Saudi Electricity seeks international investors for 2 solar plants

Updated 12 June 2016

Saudi Electricity seeks international investors for 2 solar plants

JEDDAH: Saudi Electricity Co. (SEC) is seeking bids from international developers to build two solar-power plants in Al-Jouf and Rafha in the north of the country.
SEC said it is inviting expressions of interest from companies or consortiums around the world in building the two plants.
As much as 50 megawatts of capacity will be developed at each site on land provided by SEC, and the developers will sell the electricity to SEC under long-term agreements.
The tender is the first by Saudi Arabia to seek international partners to cooperate in building and operating renewable-energy facilities, according to the Middle East Solar Industry Association.
One Gulf power industry executive estimated that each plant might cost between $100 million and $120 million to build.
HSBC Holdings Plc’s Saudi unit is acting as financial consultant for the tender, DLA Piper is legal adviser, and DNV GL is technical consultant, Saudi Electricity said.
National Transformation Program 2020 announced last week focused on introducing public-private partnerships in which private companies would provide much of the financing for projects and then operate them to earn profits.
In April, Saudi Arabia said it planned to generate 9.5 gigawatts of electricity from renewable energy by 2030 which would help to conserve its oil production for export rather than use in power generation.
Saudi Arabia is developing renewable energy to take advantage of its ample sunlight and to diversify energy supply amid rising demand. Yet renewable resources will only account for about 10 percent of total power capacity compared with the previous target of about 50 percent, Energy, Industry and Mineral Resources Minister Khalid Al-Falih said during a recent presentation of the Kingdom’s long-term strategy to overhaul the economy.
The government is now counting on increased output of natural gas to help cut its reliance on crude oil.


Trump advisers urge delisting of US-listed Chinese companies that fail to meet audit standards

Updated 17 min 55 sec ago

Trump advisers urge delisting of US-listed Chinese companies that fail to meet audit standards

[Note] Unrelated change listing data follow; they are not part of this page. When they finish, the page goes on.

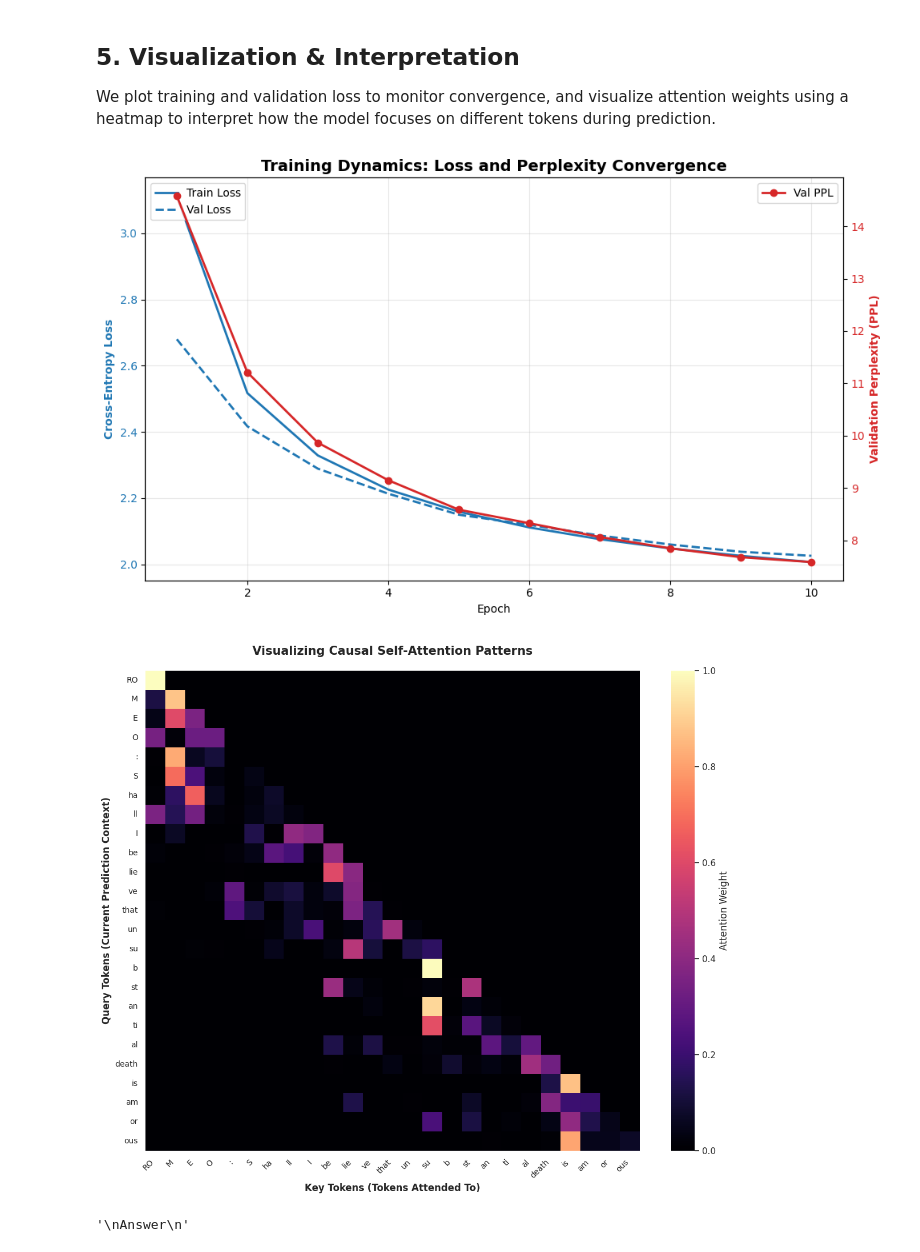
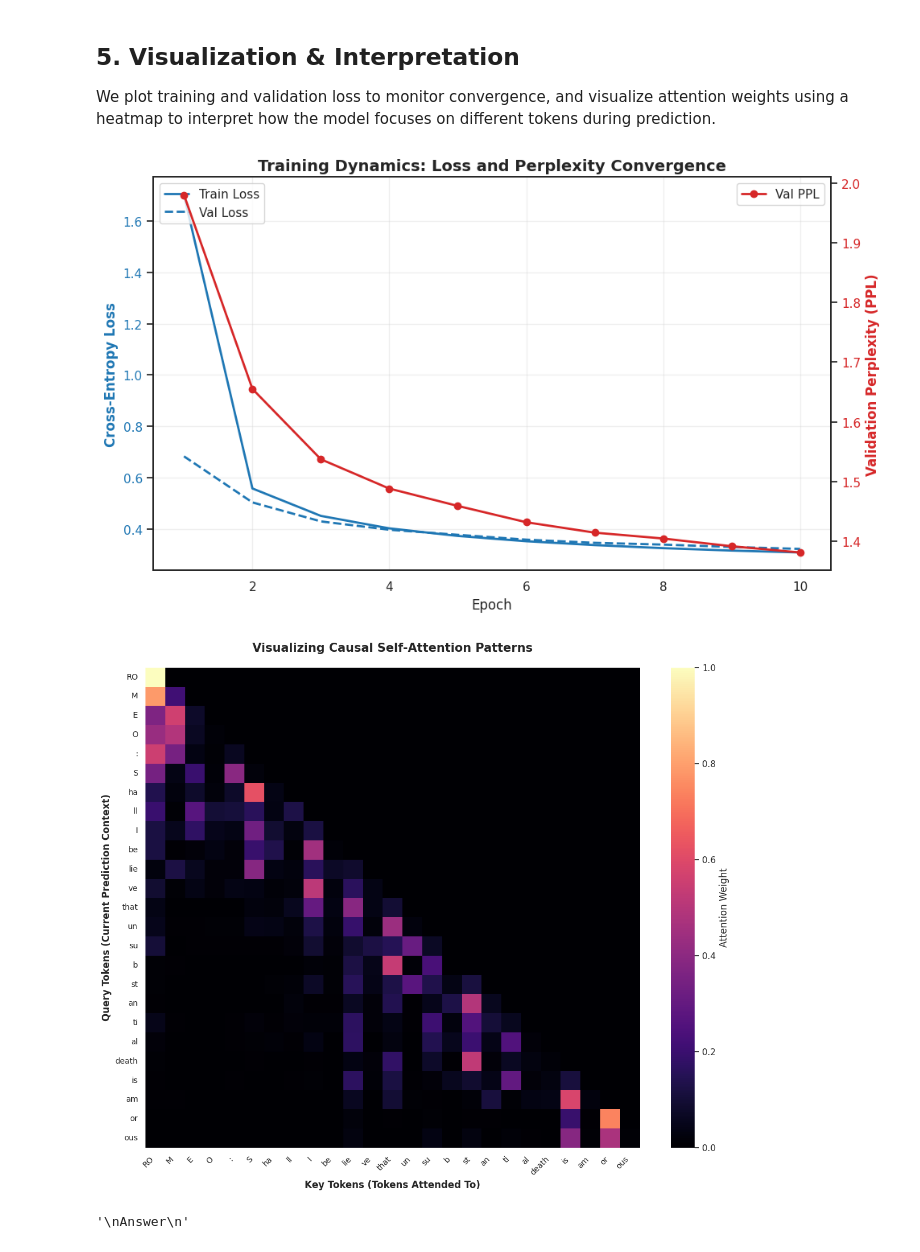
Before and after one commit to Daniel-Manjarrez/AppliedMachineLearningAssignment3, a Jupyter notebook: Assignment3.ipynb, the cells around one changed output. Cells and saved outputs as stored; diff of their text form; code cells hidden in the pictures.

```diff
--- a/Assignment3.ipynb
+++ b/Assignment3.ipynb
@@ -194,7 +194,7 @@ class TransformerBlock(nn.Module):
 
 # Full Transformer Model
 class TinyTransformer(nn.Module):
-    def __init__(self, vocab_size, d_model=128, n_heads=8, n_layers=2):
+    def __init__(self, vocab_size, d_model=256, n_heads=8, n_layers=4):
         super().__init__()
 
         # Token embedding: maps token IDs to dense vectors
@@ -371,38 +371,78 @@ with torch.no_grad():
 
     # Improve label readability
     plt.xticks(rotation=45, ha='right', fontsize=10)
     plt.yticks(rotation=0, fontsize=10)
 
     plt.title("Visualizing Causal Self-Attention Patterns", fontsize=15, fontweight='bold', pad=20)
     plt.xlabel("Key Tokens (Tokens Attended To)", fontsize=12, fontweight='bold')
     plt.ylabel("Query Tokens (Current Prediction Context)", fontsize=12, fontweight='bold')
 
     # Ensure labels aren't cut off
     plt.tight_layout()
     plt.show()
 
 # Discussion Points
 # What patterns do you observe in the attention maps?
 """
-Answer
+The attention map exhibits a clear lower-triangular structure, validating the causal mask.
+A notable pattern is the vertical 'column' of attention on the subword tokens 'RO' and 'M',
+as well as the initial subword 'am' from the word 'amorous'. This indicates that the model
+uses the beginning of key entities and thematic adjectives as 'global anchors.'
+By consistently attending back to these starting fragments, the model maintains character
+context and tonal consistency across the sequence. Additionally, the strong mutual attention
+between subwords like 'am', 'or', and 'ous' illustrates how the Transformer effectively
+'stitches' subword units back into complete semantic concepts.
 """
 # Which hyperparameters (learning rate, context length, model size) had the greatest impact on stability?
 """
-Answer
+By comparing two distinct training runs, a baseline model (128 hidden size, 2 layers) and a scaled model
+(256 hidden size, 4 layers), it is evident that Model Size had the most profound impact on performance
+and convergence depth. The baseline model achieved a final Validation Perplexity of 7.58, indicating it
+was still learning the fundamental structures of the text. In contrast, the scaled model reached a
+significantly lower Perplexity of 1.38, effectively 'solving' the next-token prediction task for this
+specific corpus. While the Learning Rate (1e-3) remained a constant stabilizer across both runs, the
+additional depth of 4 layers allowed the model to jump to a high-accuracy state almost immediately
+(starting at PPL 1.98 in Epoch 1). This suggests that for Shakespearean English, the complexity of the
+hierarchical dependencies (e.g., matching a character name to its poetic meter) requires the higher
+'representational capacity' provided by a 256-dimensional hidden state and additional Transformer blocks.
 """
 # How does attention evolve as the model trains over epochs?
 """
-Answer
+In the initial stages of training, the attention weights are likely diffuse as the model treats most tokens
+with similar importance. However, as the model converges toward an exceptionally low Perplexity of 1.38 by
+Epoch 10, the attention mechanism "sharpens" into the highly specialized patterns seen in the final heatmap.
+This evolution represents the model transitioning from simple n-gram matching to a sophisticated hierarchical
+understanding. With 4 layers, the model can dedicate lower layers to local syntax and upper layers to the
+"global anchors" (like character names) that remain yellow and orange in the heatmap across long sequences.
+This sharpening is the primary driver behind the model's high certainty in its next-token predictions.
+The attention map overall shows this through "selective activation" as the model isn't looking at everything
+equally anymore as it's learning exactly which specific previous tokens (like a colon after a character's name)
+are the most predictive of the next word.
 """
 # What role do positional encodings play - could the model function without them?
 """
-Answer
+Positional encodings are the essential "spatial coordinates" of the Transformer. Because self-attention is a
+permutation-invariant operation, meaning it treats the input sequence as a "bag of words", the model would have
+no inherent way to distinguish the rhythmic and structural requirements of Shakespearean verse without them.
+Self-attention is fundamentally a "set" operation that doesn't understand the order of words. Without the sinusoidal
+encodings, the model would treat "Shall I believe" the same as "believe I Shall." The encodings provide the necessary
+spatial coordinates that allow the model to recognize the sequential structure of Shakespearean English.
+In a 4-layer architecture, these encodings are even more critical, as they provide a consistent reference
+point for the deeper layers to "stitch" together subword units like "RO", "M", "E", and "O" in the correct
+linear order. Without these signals, the model would lose the ability to differentiate between the subject
+and object of a sentence, leading to a catastrophic spike in Perplexity.
 """
 # Reflect on runtime and memory footprint - where are the bottlenecks?
 """
-Answer
+Scaling the model to 4 layers and a 256-hidden size shifted the computational bottlenecks from simple CPU processing
+to GPU memory bandwidth and O(T ⋅ d²) projection costs where T is the sequence length. While the attention matrix itself
+scales quadratically with sequence length (T=50), the doubling of the hidden size (d) and the doubling of layers
+significantly increased the number of trainable parameters and the size of the activation tensors stored for
+backpropagation. The primary bottleneck in this higher-capacity setup is the overhead of calculating the Q, K, and V
+projections across multiple heads and layers. However, this cost is justified by the dramatic improvement in model
+fluency and the ability to maintain long-range context anchors throughout the text.
 """
 # %% [output]
-[figure, old version]
+[figure, new version]
-[figure, old version]
+[figure, new version]
 '\nAnswer\n'
```
Also changed, not shown: parts of 1 cell of this notebook.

  • Growing pressure to crack down on Chinese companies that avail themselves of US capital markets but do not comply with rules
WASHINGTON: Trump administration officials have urged the president to delist Chinese companies that trade on US exchanges and fail to meet US auditing requirements by January 2022, Securities and Exchange Commission and Treasury officials said on Thursday.
The remarks came after President Donald Trump tasked a group of key advisers, including Treasury Secretary Steve Mnuchin and SEC Chairman Jay Clayton, with drafting a report with recommendations to protect US investors from Chinese companies whose audit documents have long been kept from US regulators.
It also comes amid growing pressure from Congress to crack down on Chinese companies that avail themselves of US capital markets but do not comply with US rules faced by American rivals.
“We are simply leveling the playing field, holding Chinese firms listed in the US to the same standards as everyone else,” a Treasury official told reporters in a briefing call about the report.
The US Senate unanimously passed legislation in May that could prevent some Chinese companies from listing their shares on US exchanges unless they follow standards for US audits and regulations.
Democratic Senator Chris Van Hollen, who sponsored the bill described the recommendations as “an important first step,” but said that “without the added teeth of our bill, this report alone does not implement the requirements necessary to protect everyday American investors.”
The administration’s recommendations, if implemented via an SEC rulemaking process, would give Chinese companies already listed in the United States until Jan. 1, 2022, to ensure the US auditing watchdog, known as the PCAOB, has access to their audit documents.
They can also provide a “co-audit,” for example, performed by a US parent company of the China-based affiliate tasked with auditing the Chinese firm. However, companies seeking to list in the United States for the first time will need to comply immediately, the officials said.
A State Department official told Reuters the administration plans soon to scrap a 2013 agreement between US and Chinese auditing authorities to set up a process for the PCAOB to seek documents in enforcement cases against Chinese auditors.
China said on Friday that the two countries have “good cooperation” in monitoring publicly listed firms.
“The current situation is that some US monitoring authorities are failing to comply with their obligations, and what they are doing is political manipulation — they are trying to force Chinese companies to delist from US markets,” foreign ministry spokesman Wang Wenbin told a media briefing.
The PCAOB has long complained of China’s failure to grant requests, giving it scant insight on audits of Chinese firms that trade on US exchanges.
The report also recommends requiring greater disclosure by issuers and registered funds of the risk of investing in China, as well as mandating more due diligence by funds that track indexes and issuing guidance to investment advisers about fiduciary obligations surrounding investments in China.
The moves come amid rising tensions between Washington and Beijing over China’s handling of the coronavirus and its moves to curb freedoms in Hong Kong, among other issues.